Data entries:

────────────────────────────────────────

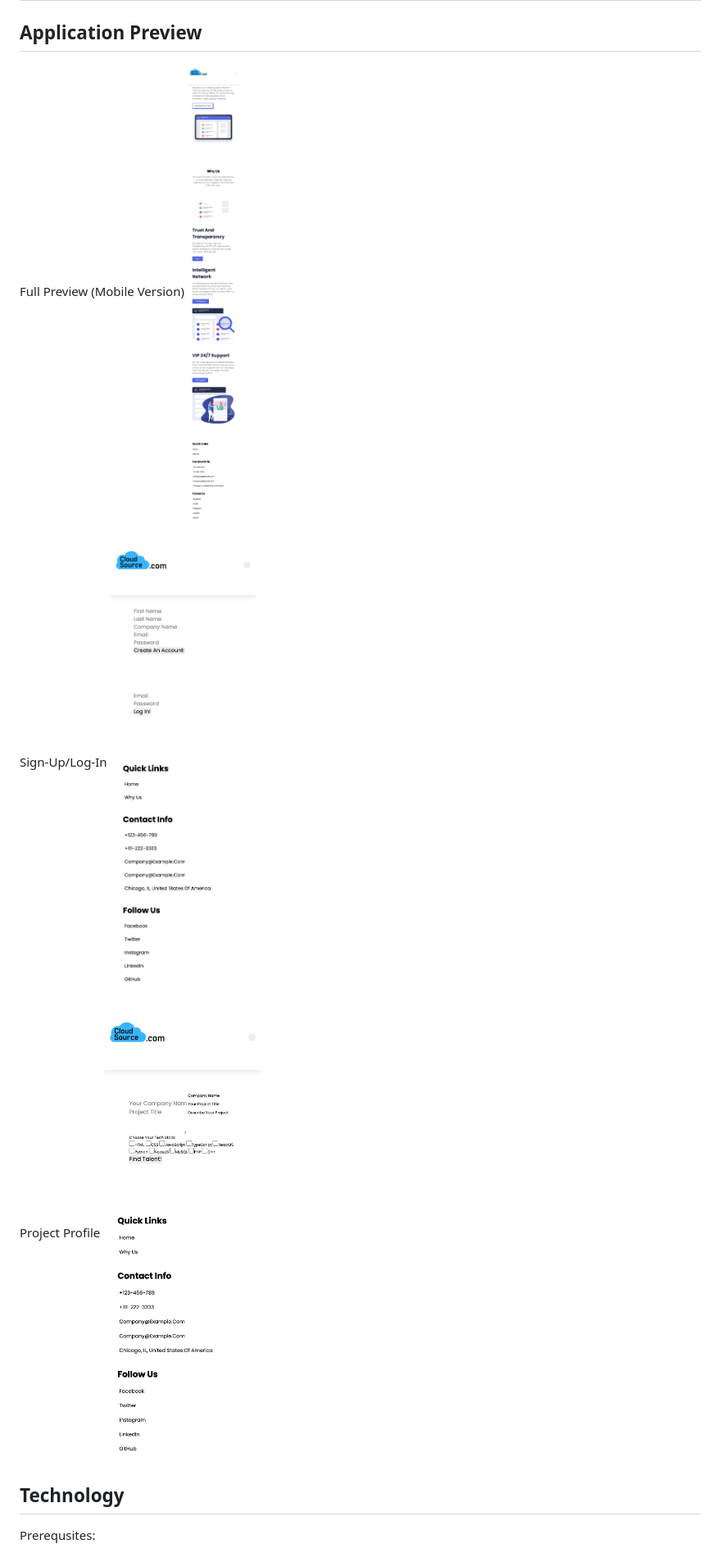
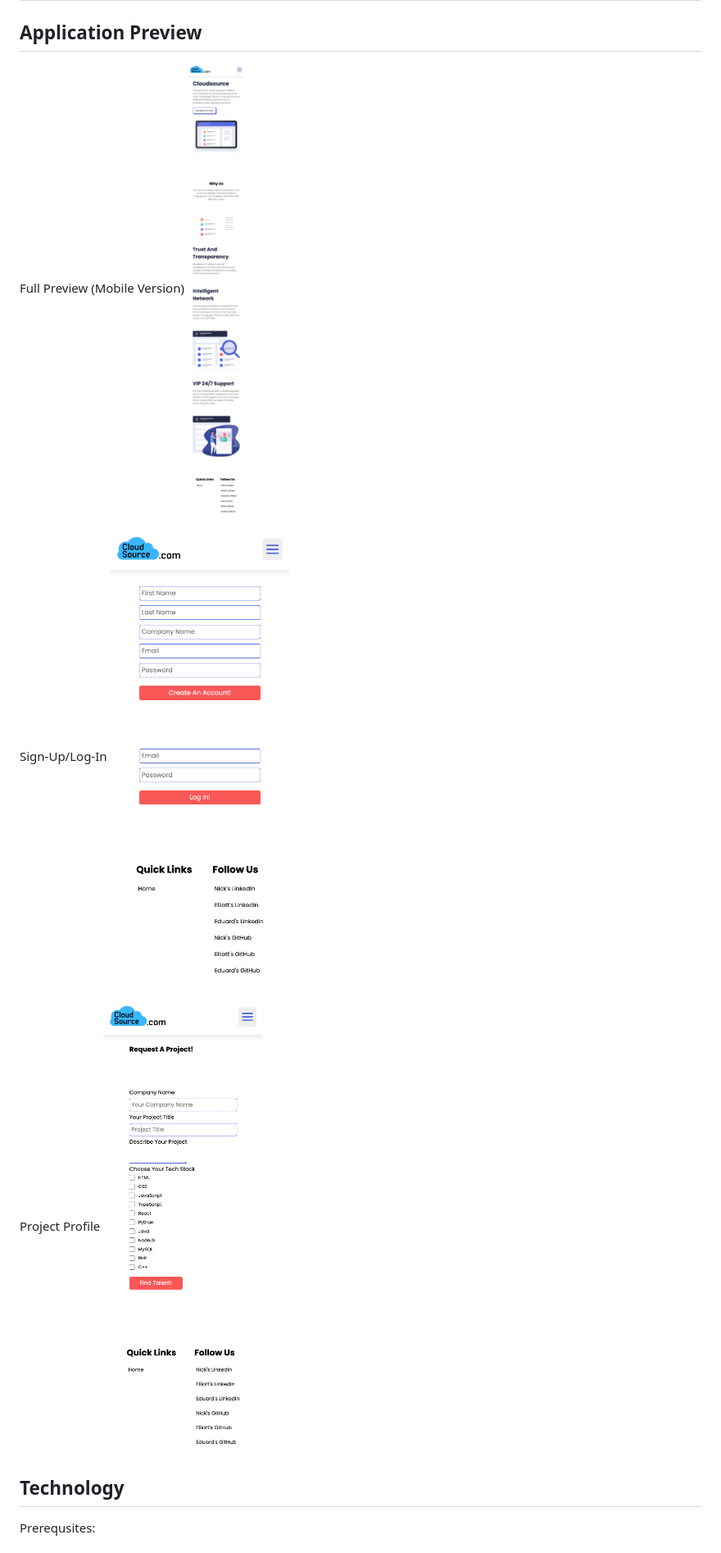
Before and after one commit to nlaramee120/CloudSource, a Markdown page: README.md, the part around the change. Shown at 82% size. Drawn GitHub-style; pictures changed too: public/images/homepagemobile.png (added), public/images/loginmobile.png (added), public/images/profilemobile.png (added).

Commit message:
new pics for readme

```diff
--- a/README.md
+++ b/README.md
@@ -43,13 +43,13 @@ THEN the database from CloudSource spits out the information that matches the de
 
 ## Application Preview
 Full Preview (Mobile Version)
-![Preview](public/images/homepage.png)
+![Preview](public/images/homepagemobile.png)
 
 Sign-Up/Log-In
-![Preview Sign-Up](public/images/signup.png)
+![Preview Sign-Up](public/images/loginmobile.png)
 
 Project Profile
-![Preview Project Profile](public/images/projectprofile.png)
+![Preview Project Profile](public/images/profilemobile.png)
 
 ## Technology
 
```
Also changed, not shown: public/images/resultsmobile.png (added).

────────────────────────────────────────

▶ _What to produce_:
Whenever a line above contains "Sign", copy that line.

▶ _Task response_:
 Sign-Up/Log-In
-![Preview Sign-Up](public/images/signup.png)
+![Preview Sign-Up](public/images/loginmobile.png)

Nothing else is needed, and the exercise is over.